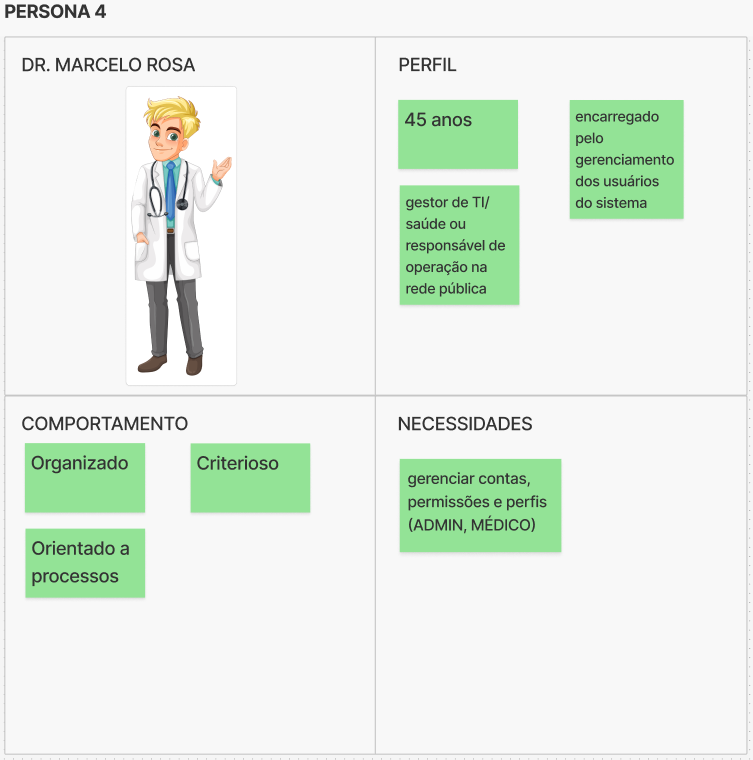
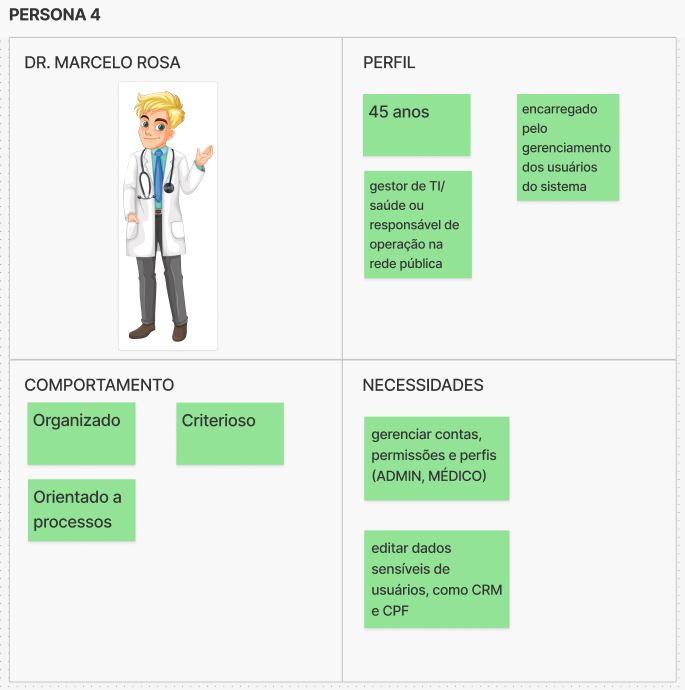
docs: correção da lean inception persona admin

diff --git a/docs/produto/lean-inception.md b/docs/produto/lean-inception.md
@@ -108,6 +108,8 @@ Os objetivos consolidados por cluster são apresentados na Figura 2.
 
 ## Personas
 
+As personas 2 e 3 não foram aprovadas pelo PO para o momento. Versões futuras podem contemplar essas personas.
+
 ### Persona 1 - Dra Meridite Cinza
 
 **Perfil:** 40 anos, médica da família, casada, 4 filhos, sobrecarregada.
@@ -129,49 +131,7 @@ A representação visual da Persona 1 está na Figura 3.
 	<p><strong>Fonte:</strong> Elaboração própria, 2026.</p>
 </div>
 
-### Persona 2 - Derik Carneiro
-
-**Perfil:** técnico de enfermagem, 35 anos, casado, frustrado.
-
-**Comportamento:** responsável, proativo, analítico, curioso.
-
-**Necessidades:**
-
-- agilizar o processo de triagem na coleta das imagens de retina;
-- ter direcionamento claro do próximo passo da triagem;
-- adquirir conhecimento para avaliar sinais de problemas oculares;
-- ter apoio para lidar com a alta demanda de pacientes.
-
-A representação visual da Persona 2 está na Figura 4.
-
-<div align="center">
-	<p><strong>Figura 4.</strong> Persona 2 (Derik Carneiro).</p>
-	<img src="https://github.com/fga-eps-mds/2026-1-RetinaScan-Doc/blob/main/docs/assets/imagens/lean-inception/Persona2.PNG?raw=true" alt="Persona 2"/>
-	<p><strong>Fonte:</strong> Elaboração própria, 2026.</p>
-</div>
-
-### Persona 3 - Leon Silva
-
-**Perfil:** 65 anos, diabético, 2 filhas, sociável, pratica exercícios.
-
-**Comportamento:** impaciente, matutino, teimoso, ativo, metódico.
-
-**Necessidades:**
-
-- descobrir se possui algum problema de saúde;
-- obter o tratamento apropriado com rapidez;
-- ser atendido com agilidade;
-- receber orientação clara caso haja problema de saúde.
-
-A representação visual da Persona 3 está na Figura 5.
-
-<div align="center">
-	<p><strong>Figura 5.</strong> Persona 3 (Leon Silva).</p>
-	<img src="https://github.com/fga-eps-mds/2026-1-RetinaScan-Doc/blob/main/docs/assets/imagens/lean-inception/Persona3.PNG?raw=true" alt="Persona 3"/>
-	<p><strong>Fonte:</strong> Elaboração própria, 2026.</p>
-</div>
-
-### Persona 4 - Administrador do Sistema (ADMIN)
+### Persona 4 - Dr. Marcelo Rosa (ADMIN)
 
 **Perfil:** 45 anos, gestor de TI/saúde ou responsável de operação na rede pública, encarregado pelo gerenciamento dos usuários do sistema.
 
@@ -180,6 +140,7 @@ A representação visual da Persona 3 está na Figura 5.
 **Necessidades:**
 
 - gerenciar contas, permissões e perfis (ADMIN, MÉDICO);
+- editar dados sensíveis de usuários, como CRM e CPF.
 
 <div align="center">
     <p><strong>Figura 6.</strong> Persona 4 (Administrador do Sistema).</p>
@@ -188,6 +149,8 @@ A representação visual da Persona 3 está na Figura 5.
 </div>
 
 ## Jornada do Usuário
+
+As jornadas das personas 2 e 3 foram retiradas do escopo atual do projeto.
 
 ### Jornada 1 - Triagem e Encaminhamento
 
@@ -316,26 +279,26 @@ A priorização resultante da revisão técnica, de negócio e de UX é apresent
 
 Com base no sequenciador, os incrementos foram organizados em 5 ondas:
 
-### Incremento 1 - Acesso e segurança básica
+### Onda 1 - Acesso e segurança básica
 
 - gerenciamento de usuários pelo ADMIN;
 - login do profissional da saúde;
 - controle de acesso por perfil.
 
-### Incremento 2 - Cadastro e processamento inicial
+### Onda 2 - Cadastro e processamento inicial
 
 - registrar log de acesso;
 - cadastrar exame;
 - pré-processamento de imagem;
 - upload de foto do exame.
 
-### Incremento 3 - Núcleo de IA
+### Onda 3 - Núcleo de IA
 
 - modelo treinado com alta acurácia (90%);
 - resultado da avaliação da IA;
 - botão de "Reportar Erro da IA".
 
-### Incremento 4 - Histórico e busca (MVP)
+### Onda 4 - Histórico e busca (MVP)
 
 - histórico de análises;
 - busca de relatório;
@@ -345,7 +308,7 @@ Com base no sequenciador, os incrementos foram organizados em 5 ondas:
 
 **Issues relacionadas ao MVP:** [#3](https://github.com/fga-eps-mds/2026-1-RetinaScan-Doc/issues/3), [#13](https://github.com/fga-eps-mds/2026-1-RetinaScan-Doc/issues/13), [#14](https://github.com/fga-eps-mds/2026-1-RetinaScan-Doc/issues/14), [#15](https://github.com/fga-eps-mds/2026-1-RetinaScan-Doc/issues/15), [#20](https://github.com/fga-eps-mds/2026-1-RetinaScan-Doc/issues/20), [#21](https://github.com/fga-eps-mds/2026-1-RetinaScan-Doc/issues/21), [#16](https://github.com/fga-eps-mds/2026-1-RetinaScan-Doc/issues/16), [#17](https://github.com/fga-eps-mds/2026-1-RetinaScan-Doc/issues/17), [#18](https://github.com/fga-eps-mds/2026-1-RetinaScan-Doc/issues/18)
 
-### Incremento 5 - Evoluções pós-MVP
+### Onda 5 - Evoluções pós-MVP
 
 - dashboard com métricas das análises anteriores;
 - download de relatório;
@@ -361,7 +324,7 @@ Conforme a Figura 9, o sequenciador define os incrementos e delimita o ponto de 
 
 ## Canvas MVP
 
-O Canvas MVP preenchido está disponível em [docs/produto/mvp-canvas.md](mvp-canvas.md).
+O Canvas MVP preenchido está disponível em [Canvas MVP](mvp-canvas.md).
 
 
 ## Histórico de Versão
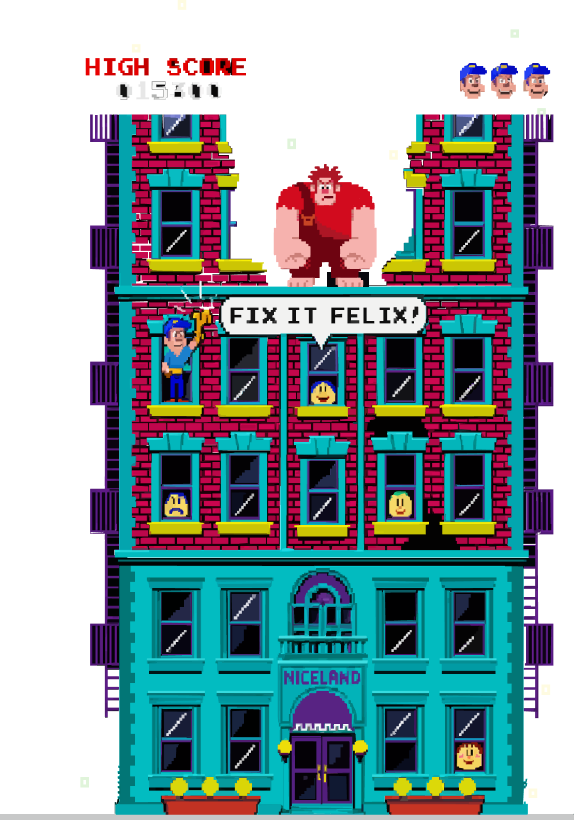
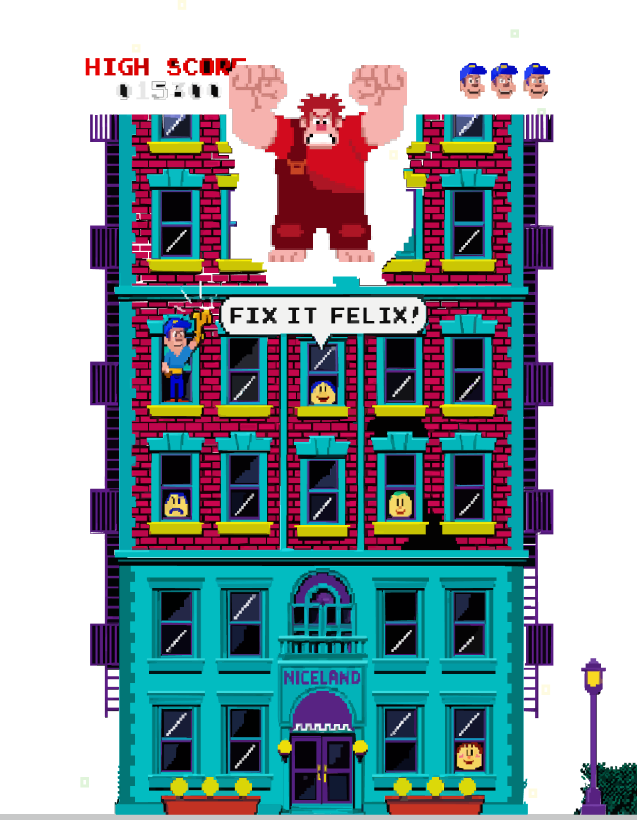
feat: added animations and made ui better

diff --git a/apps/web/components/faqs/Faq.tsx b/apps/web/components/faqs/Faq.tsx
@@ -1,3 +1,8 @@
+"use client";
+
+import { useCallback, useEffect, useRef, useState } from "react";
+import Image from "next/image";
+
 import { FaqAccordion } from "./FaqAccordion";
 import { FaqFooterBar } from "./FaqFooterBar";
 import { FaqHeader } from "./FaqHeader";
@@ -5,31 +10,48 @@ import { FaqSideArt } from "./FaqSideArt";
 import { Starfield } from "../hero/Starfield";
 
 export function Faq() {
+    const [isJumping, setIsJumping] = useState(false);
+    const [isActive, setIsActive] = useState(false);
+    const jumpTimer = useRef<ReturnType<typeof setTimeout> | null>(null);
+
+    const handleToggle = useCallback(() => {
+        setIsJumping(true);
+        if (jumpTimer.current) clearTimeout(jumpTimer.current);
+        jumpTimer.current = setTimeout(() => setIsJumping(false), 700);
+    }, []);
+
+    useEffect(() => {
+        return () => { if (jumpTimer.current) clearTimeout(jumpTimer.current); };
+    }, []);
+
     return (
         <section className="relative isolate flex h-[100svh] flex-col overflow-hidden bg-ink">
             <Starfield />
 
-            {/* Side art — absolutely positioned, desktop only */}
-            <div className="pointer-events-none absolute inset-0 bottom-5 z-[5] hidden lg:block sm:bottom-6">
-                <FaqSideArt />
+            {/* Side art — absolutely positioned, tablet+ */}
+            <div className="pointer-events-none absolute inset-0 bottom-5 z-[5] hidden md:block sm:bottom-6">
+                <FaqSideArt isJumping={isJumping} isActive={isActive} />
             </div>
 
             <div className="relative z-10 flex flex-1 min-h-0 flex-col">
                 <FaqHeader />
 
                 {/* Mobile ralph image */}
-                <div className="flex justify-center pt-6 lg:hidden">
-                    <img
-                        src="/faq/ralph.png"
+                <div className="flex justify-center pt-6 md:hidden">
+                    <Image
+                        src={isActive ? "/faq/ralph.png" : "/faq/ralph-calm.png"}
                         alt="Wreck-It Ralph pixel art"
-                        className="h-auto w-32 sm:w-40"
+                        width={129}
+                        height={143}
+                        unoptimized
+                        className={`h-auto w-32 sm:w-40${isJumping ? " ralph-jump" : ""}`}
                         style={{ imageRendering: "pixelated" }}
                     />
                 </div>
 
-                <div className="mx-auto flex w-full max-w-6xl flex-1 items-start px-5 pt-2 pb-4 sm:px-8 lg:items-center lg:pt-0 lg:px-12">
-                    <div className="h-full w-full lg:w-[65%]">
-                        <FaqAccordion />
+                <div className="mx-auto flex w-full max-w-6xl flex-1 items-start px-5 pt-2 pb-4 sm:px-8 md:items-center md:pt-0 md:px-10 lg:px-12">
+                    <div className="h-full w-full md:w-[70%] lg:w-[65%]">
+                        <FaqAccordion onToggle={handleToggle} onActiveChange={setIsActive} />
                     </div>
                 </div>
             </div>

diff --git a/apps/web/app/faqs.css b/apps/web/app/faqs.css
@@ -27,11 +27,85 @@
     grid-template-rows: 1fr;
 }
 
+/* ── Pixel-art stepped corners ── */
+.faq-pixel-corners {
+    clip-path: polygon(
+        0 6px, 6px 6px, 6px 0,
+        calc(100% - 6px) 0, calc(100% - 6px) 6px, 100% 6px,
+        100% calc(100% - 6px), calc(100% - 6px) calc(100% - 6px), calc(100% - 6px) 100%,
+        6px 100%, 6px calc(100% - 6px), 0 calc(100% - 6px)
+    );
+}
+
+/* ── Glow pulse on open FAQ items (filter-based for clip-path compat) ── */
+@keyframes glow-filter-pink {
+    0%, 100% { filter: drop-shadow(0 0 6px #e5349e88); }
+    50%      { filter: drop-shadow(0 0 14px #e5349ecc); }
+}
+@keyframes glow-filter-yellow {
+    0%, 100% { filter: drop-shadow(0 0 6px #fec41488); }
+    50%      { filter: drop-shadow(0 0 14px #fec414cc); }
+}
+@keyframes glow-filter-cyan {
+    0%, 100% { filter: drop-shadow(0 0 6px #23eff188); }
+    50%      { filter: drop-shadow(0 0 14px #23eff1cc); }
+}
+
+.faq-item--open[data-color="pink"]   { animation: glow-filter-pink   1.8s ease-in-out infinite; }
+.faq-item--open[data-color="yellow"] { animation: glow-filter-yellow  1.8s ease-in-out infinite; }
+.faq-item--open[data-color="cyan"]   { animation: glow-filter-cyan   1.8s ease-in-out infinite; }
+
+/* ── Dot glow pulse (box-shadow, no clip-path) ── */
+@keyframes glow-pink {
+    0%, 100% { box-shadow: 0 0 8px -2px #e5349e, 0 0 20px -4px #e5349e44; }
+    50%      { box-shadow: 0 0 18px -2px #e5349e, 0 0 36px -4px #e5349e66; }
+}
+@keyframes glow-yellow {
+    0%, 100% { box-shadow: 0 0 8px -2px #fec414, 0 0 20px -4px #fec41444; }
+    50%      { box-shadow: 0 0 18px -2px #fec414, 0 0 36px -4px #fec41466; }
+}
+@keyframes glow-cyan {
+    0%, 100% { box-shadow: 0 0 8px -2px #23eff1, 0 0 20px -4px #23eff144; }
+    50%      { box-shadow: 0 0 18px -2px #23eff1, 0 0 36px -4px #23eff166; }
+}
+
+.faq-dot--open[data-color="pink"]   { animation: glow-pink   1.8s ease-in-out infinite; }
+.faq-dot--open[data-color="yellow"] { animation: glow-yellow  1.8s ease-in-out infinite; }
+.faq-dot--open[data-color="cyan"]   { animation: glow-cyan   1.8s ease-in-out infinite; }
+
+/* ── Ralph bounce ── */
+@keyframes ralph-bounce {
+    0%   { transform: translateY(0); }
+    15%  { transform: translateY(-18px); }
+    30%  { transform: translateY(0); }
+    42%  { transform: translateY(-10px); }
+    54%  { transform: translateY(0); }
+    63%  { transform: translateY(-4px); }
+    72%  { transform: translateY(0); }
+    100% { transform: translateY(0); }
+}
+
+.ralph-jump {
+    animation: ralph-bounce 0.7s cubic-bezier(0.33, 1, 0.68, 1);
+}
+
 @media (prefers-reduced-motion: reduce) {
 
     .faq-item__icon,
     .faq-item__panel {
         transition: none;
+    }
 
+    .faq-item--open[data-color="pink"],
+    .faq-item--open[data-color="yellow"],
+    .faq-item--open[data-color="cyan"],
+    .faq-dot--open[data-color="pink"],
+    .faq-dot--open[data-color="yellow"],
+    .faq-dot--open[data-color="cyan"] {
+        animation: none;
+    }
+
+    .ralph-jump {
+        animation: none;
     }
 }

diff --git a/apps/web/components/faqs/FaqSideArt.tsx b/apps/web/components/faqs/FaqSideArt.tsx
@@ -1,18 +1,42 @@
-export function FaqSideArt() {
+import Image from "next/image";
+
+type FaqSideArtProps = {
+    isJumping?: boolean;
+    isActive?: boolean;
+};
+
+export function FaqSideArt({ isJumping = false, isActive = false }: FaqSideArtProps) {
     return (
         <div className="relative h-full w-full">
-            <img
-                src="/faq/ralph.png"
+            <Image
+                src={isActive ? "/faq/ralph.png" : "/faq/ralph-calm.png"}
                 alt="Wreck-It Ralph pixel art"
-                className="block h-auto w-full lg:hidden"
+                width={129}
+                height={143}
+                unoptimized
+                className="block h-auto w-full md:hidden"
                 style={{ imageRendering: "pixelated" }}
             />
-            <img
-                src="/faq/wreck-it-ralph.png"
-                alt="Wreck-It Ralph pixel art arcade building"
-                className="absolute bottom-0 right-[8%] hidden h-[75%] w-auto object-contain object-bottom lg:block"
-                style={{ imageRendering: "pixelated" }}
-            />
+            <div className="absolute bottom-0 right-[8%] hidden h-[75%] w-auto md:block">
+                <Image
+                    src="/faq/building.png"
+                    alt="Niceland arcade building"
+                    width={637}
+                    height={820}
+                    unoptimized
+                    className="h-full w-auto object-contain object-bottom"
+                    style={{ imageRendering: "pixelated" }}
+                />
+                <Image
+                    src={isActive ? "/faq/ralph.png" : "/faq/ralph-calm.png"}
+                    alt="Wreck-It Ralph pixel art"
+                    width={129}
+                    height={143}
+                    unoptimized
+                    className={`absolute left-1/2 top-[18%] w-[20%] -translate-x-1/2 object-contain${isJumping ? " ralph-jump" : ""}`}
+                    style={{ imageRendering: "pixelated" }}
+                />
+            </div>
         </div>
     );
 }

diff --git a/apps/web/components/faqs/FaqAccordion.tsx b/apps/web/components/faqs/FaqAccordion.tsx
@@ -17,7 +17,7 @@ const DOT_FILL: Record<string, string> = {
     cyan: "bg-brand-cyan",
 };
 
-export function FaqAccordion() {
+export function FaqAccordion({ onToggle: onToggleCallback, onActiveChange }: { onToggle?: () => void; onActiveChange?: (isActive: boolean) => void } = {}) {
     const [openIndex, setOpenIndex] = useState<number | null>(null);
 
     return (
@@ -32,7 +32,8 @@ export function FaqAccordion() {
                     <li key={entry.question} className="relative flex items-center gap-4 sm:gap-5">
                         <div className="flex w-5 shrink-0 items-center justify-center sm:w-6">
                             <span
-                                className={`relative z-10 flex size-5 items-center justify-center rounded-full border-2 bg-ink sm:size-6 ${DOT_RING[entry.color]}`}
+                                data-color={entry.color}
+                                className={`relative z-10 flex size-5 items-center justify-center rounded-full border-2 bg-ink sm:size-6 ${DOT_RING[entry.color]}${openIndex === index ? " faq-dot--open" : ""}`}
                             >
                                 <span className={`size-2 rounded-full sm:size-2.5 ${DOT_FILL[entry.color]}`} />
                             </span>
@@ -41,7 +42,12 @@ export function FaqAccordion() {
                             <FaqItem
                                 entry={entry}
                                 isOpen={openIndex === index}
-                                onToggle={() => setOpenIndex(openIndex === index ? null : index)}
+                                onToggle={() => {
+                                    const nextIndex = openIndex === index ? null : index;
+                                    setOpenIndex(nextIndex);
+                                    onActiveChange?.(nextIndex !== null);
+                                    onToggleCallback?.();
+                                }}
                             />
                         </div>
                     </li>

diff --git a/apps/api/src/validations/slot.validation.ts b/apps/api/src/validations/slot.validation.ts
@@ -17,14 +17,16 @@ const isoDate = z.iso.datetime({ offset: true }).transform((value) => new Date(v
  * omit, drizzle-zod would expose it as optional and let a client choose its own
  * primary key.
  */
-const slotFields = createInsertSchema(slots, {
-  capacity: (schema) => schema.min(0, "capacity must be a non-negative integer"),
+// eslint-disable-next-line @typescript-eslint/no-explicit-any -- drizzle-zod Table type mismatch in monorepo
+const slotFields = createInsertSchema(slots as any, {
+  // eslint-disable-next-line @typescript-eslint/no-explicit-any
+  capacity: (schema: any) => schema.min(0, "capacity must be a non-negative integer"),
 })
   .omit({ id: true })
   .extend({ startTime: isoDate, endTime: isoDate });
 
 export const slotInputSchema = slotFields.refine(
-  (value) => value.startTime < value.endTime,
+  (value) => value.startTime! < value.endTime!,
   { message: "startTime must be before endTime", path: ["startTime"] },
 );
 
@@ -62,7 +64,8 @@ export const slotIdSchema = z.object({ params: slotIdParams });
  * serialisation produces, whereas `createSelectSchema` types them as `Date`,
  * which has no JSON Schema representation.
  */
-export const slotResponseSchema = createSelectSchema(slots).extend({
+// eslint-disable-next-line @typescript-eslint/no-explicit-any -- drizzle-zod Table type mismatch in monorepo
+export const slotResponseSchema = createSelectSchema(slots as any).extend({
   startTime: z.iso.datetime(),
   endTime: z.iso.datetime(),
 });

diff --git a/apps/web/components/faqs/FaqItem.tsx b/apps/web/components/faqs/FaqItem.tsx
@@ -17,7 +17,8 @@ export function FaqItem({ entry, isOpen, onToggle }: FaqItemProps) {
 
     return (
         <div
-            className={`rounded-lg border-[3px] bg-ink/60 px-4 py-3 shadow-[0_0_14px_-4px_currentColor] transition-colors sm:px-5 sm:py-3 ${colors.border} ${colors.text}`}
+            data-color={entry.color}
+            className={`faq-pixel-corners border-[3px] bg-ink/60 px-4 py-3 transition-colors sm:px-5 sm:py-3 ${colors.border} ${colors.text}${isOpen ? " faq-item--open" : ""}`}
         >
             <button
                 type="button"
@@ -33,8 +34,8 @@ export function FaqItem({ entry, isOpen, onToggle }: FaqItemProps) {
                     data-open={isOpen}
                     aria-hidden
                 >
-                    <span className={`absolute inset-0 m-auto h-[68%] w-[2.5px] rounded-sm sm:w-[3px] ${colors.bg}`} />
-                    <span className={`absolute inset-0 m-auto h-[2.5px] w-[68%] rounded-sm sm:h-[3px] ${colors.bg}`} />
+                    <span className={`absolute inset-0 m-auto h-[68%] w-[2.5px] rounded-sm sm:w-[3px] bg-white`} />
+                    <span className={`absolute inset-0 m-auto h-[2.5px] w-[68%] rounded-sm sm:h-[3px] bg-white`} />
                 </span>
             </button>
 

diff --git a/apps/web/components/faqs/FaqFooterBar.tsx b/apps/web/components/faqs/FaqFooterBar.tsx
@@ -1,7 +1,7 @@
 export function FaqFooterBar() {
     return (
         <div
-            className="relative z-10 hidden h-5 w-full shrink-0 bg-brand-purple shadow-[0_-2px_20px_-2px_var(--color-brand-purple)] sm:h-6 lg:block"
+            className="relative z-10 hidden h-5 w-full shrink-0 bg-brand-purple shadow-[0_-2px_20px_-2px_var(--color-brand-purple)] sm:h-6 md:block"
             aria-hidden
         />
     );

diff --git a/apps/api/src/validations/slot.validation.test.ts b/apps/api/src/validations/slot.validation.test.ts
@@ -17,7 +17,7 @@ describe("slotInputSchema", () => {
     const result = slotInputSchema.parse(validInput);
     expect(result.startTime).toBeInstanceOf(Date);
     expect(result.endTime).toBeInstanceOf(Date);
-    expect(result.capacity).toBe(10);
+    expect(result.capacity).toEqual(10);
   });
 
   test("rejects startTime equal to endTime", () => {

◆ WORK REQUIRED ◆
From the line holding "### Persona 1 - Dra Meridite Cinza" to the line holding "3 (Leon Silva).</p>", inclusive, restate each line above exactly as written.

◆ YOUR SOLUTION ◆
 ### Persona 1 - Dra Meridite Cinza
 
 **Perfil:** 40 anos, médica da família, casada, 4 filhos, sobrecarregada.
@@ -129,49 +131,7 @@ A representação visual da Persona 1 está na Figura 3.
 	<p><strong>Fonte:</strong> Elaboração própria, 2026.</p>
 </div>
 
-### Persona 2 - Derik Carneiro
-
-**Perfil:** técnico de enfermagem, 35 anos, casado, frustrado.
-
-**Comportamento:** responsável, proativo, analítico, curioso.
-
-**Necessidades:**
-
-- agilizar o processo de triagem na coleta das imagens de retina;
-- ter direcionamento claro do próximo passo da triagem;
-- adquirir conhecimento para avaliar sinais de problemas oculares;
-- ter apoio para lidar com a alta demanda de pacientes.
-
-A representação visual da Persona 2 está na Figura 4.
-
-<div align="center">
-	<p><strong>Figura 4.</strong> Persona 2 (Derik Carneiro).</p>
-	<img src="https://github.com/fga-eps-mds/2026-1-RetinaScan-Doc/blob/main/docs/assets/imagens/lean-inception/Persona2.PNG?raw=true" alt="Persona 2"/>
-	<p><strong>Fonte:</strong> Elaboração própria, 2026.</p>
-</div>
-
-### Persona 3 - Leon Silva
-
-**Perfil:** 65 anos, diabético, 2 filhas, sociável, pratica exercícios.
-
-**Comportamento:** impaciente, matutino, teimoso, ativo, metódico.
-
-**Necessidades:**
-
-- descobrir se possui algum problema de saúde;
-- obter o tratamento apropriado com rapidez;
-- ser atendido com agilidade;
-- receber orientação clara caso haja problema de saúde.
-
-A representação visual da Persona 3 está na Figura 5.
-
-<div align="center">
-	<p><strong>Figura 5.</strong> Persona 3 (Leon Silva).</p>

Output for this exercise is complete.